A Pragmatic and Balanced Approach
On-site IT support personnel are the employees who are best positioned to support these newly implemented safe-building and IoT-enabled solutions. Desktop support personnel can be retrained and realigned to manage these solutions and ensure the health and monitoring of on-premise IoT devices. Key areas for reskilling include the usage and management of smart sensors, data flows, remote monitoring, firmware upgrades and various cloud services such as Azure and AWS.
Post-pandemic, there will continue to be an immense need for today’s IT support personnel to continue functioning as IoT-specialized professionals, from installing, tracking and managing sensors to fixing malfunctioning IoT devices.

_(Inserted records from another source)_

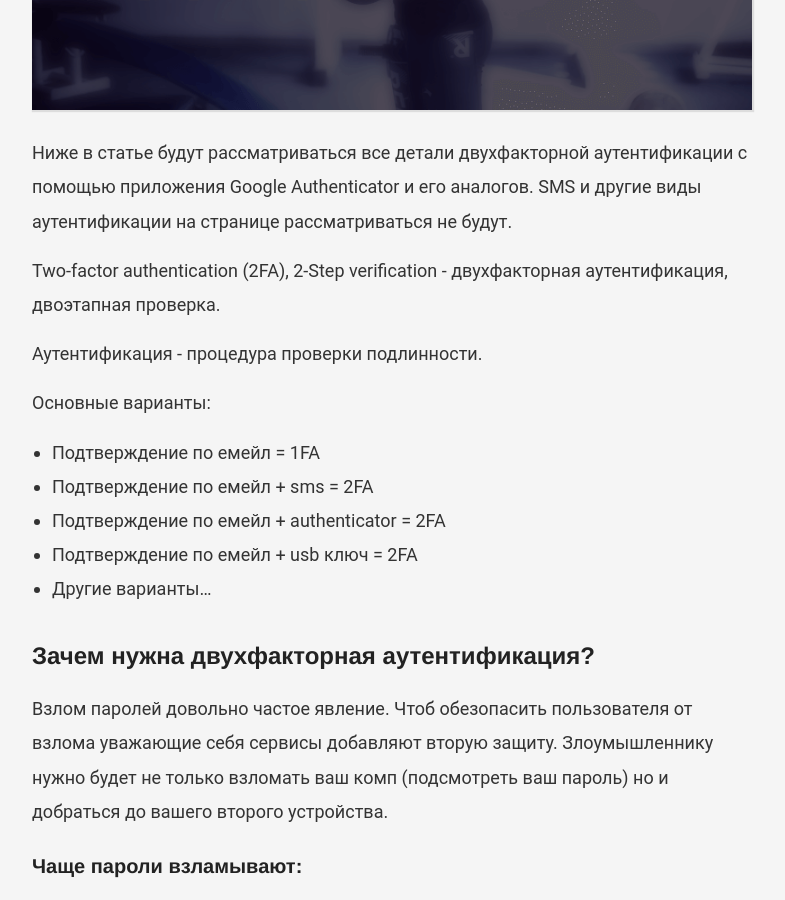
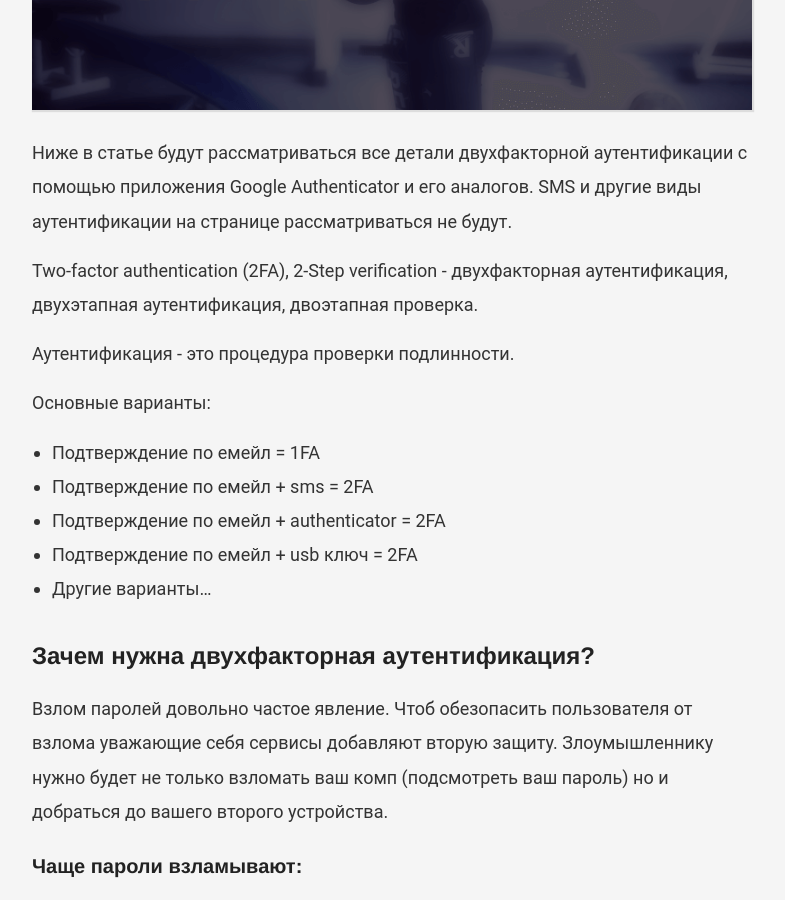
Before and after one commit to VadymVolos/vadymvolos.github.io, a Jekyll site: the page built from _posts/management/2017-02-21-2fa-authenticator.md, in a window 1280 px wide and 900 px high, scrolled down 651 px. Shown: the whole window, without its empty margins (248-1033 px from the left). Built offline with Jekyll 4.4.1, drawn with Linux system fonts in a browser that asks for light colours; nearby versions of some CDN libraries; comment, search, counter and statistics services are not loaded.

Commit message:
Update 2017-02-21-2fa-authenticator.md

```diff
--- a/_posts/management/2017-02-21-2fa-authenticator.md
+++ b/_posts/management/2017-02-21-2fa-authenticator.md
@@ -10,10 +10,9 @@
 
 Ниже в статье будут рассматриваться все детали двухфакторной аутентификации с помощью приложения Google Authenticator и его аналогов. SMS и другие виды аутентификации на странице рассматриваться не будут.
 
+Two-factor authentication (2FA), 2-Step verification - двухфакторная аутентификация, двухэтапная аутентификация, двоэтапная проверка.
 
-Two-factor authentication (2FA), 2-Step verification - двухфакторная аутентификация, двоэтапная проверка.
-
-Аутентификация  - процедура проверки подлинности.
+Аутентификация - это процедура проверки подлинности.
 
 Основные варианты:
 - Подтверждение по емейл = 1FA
```
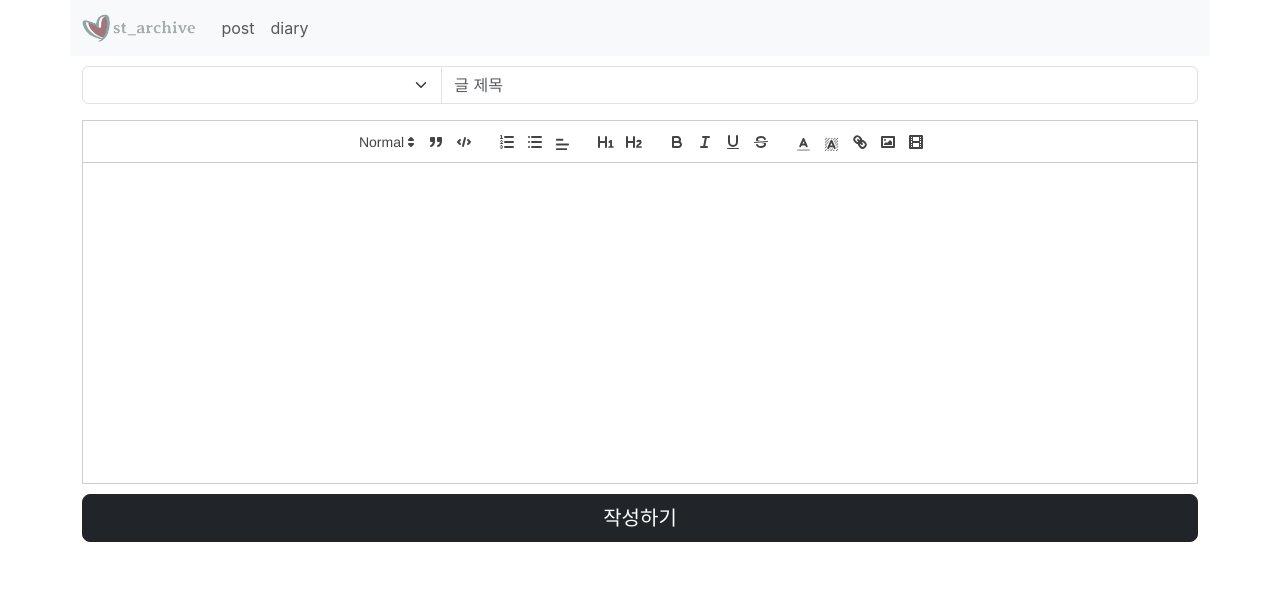
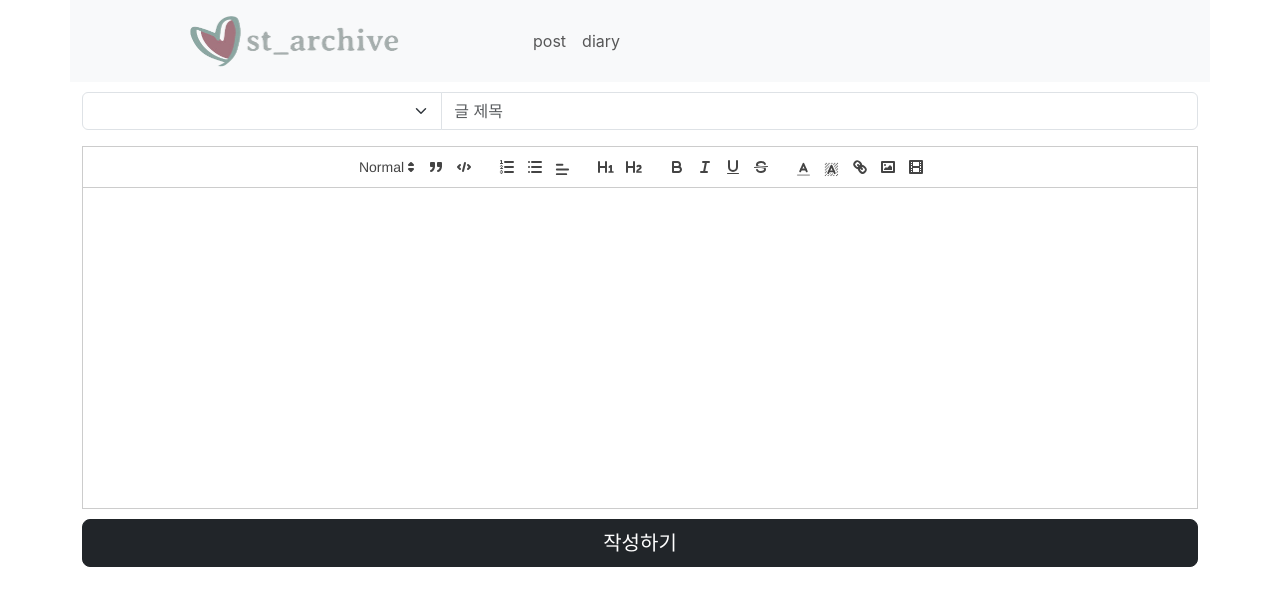
Before and after one commit to do-huni/byeolPWA, a React app: page /post in a window 1280 px wide. Shown: the top 606 px of the page. Built offline with nearby package versions, Linux system fonts and the light colour scheme; a web font is replaced by a local one.

Commit message:
Add homepage

```diff
--- a/src/App.css
+++ b/src/App.css
@@ -10,7 +10,8 @@
   pointer-events: none;
 }
 img{
-	width: 100%;
+	width: 50%;
+	height: 50%;
 }
 @media (prefers-reduced-motion: no-preference) {
   .App-logo {
```
Also changed, not shown: 6 other files (tests, documents, lock files or other folders).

Opportunities abound in retail IoT, medical devices IoT and industrial IoT areas, all of which share the basic fundamentals of the needed work.
We urge organizations to do the following to prepare for this scenario:
By doing so, many of the IT support personnel who have long served the organization can be redeployed to new and vital roles.
Amid the devastation caused by the pandemic, it is a bright spot to see how the trends toward contactless workplaces and safe buildings will intertwine, presenting an opportunity for people by transforming their jobs and supporting a new way to work.
Prashanth Sathu, Solutions Architect, DWP, contributed to this blog.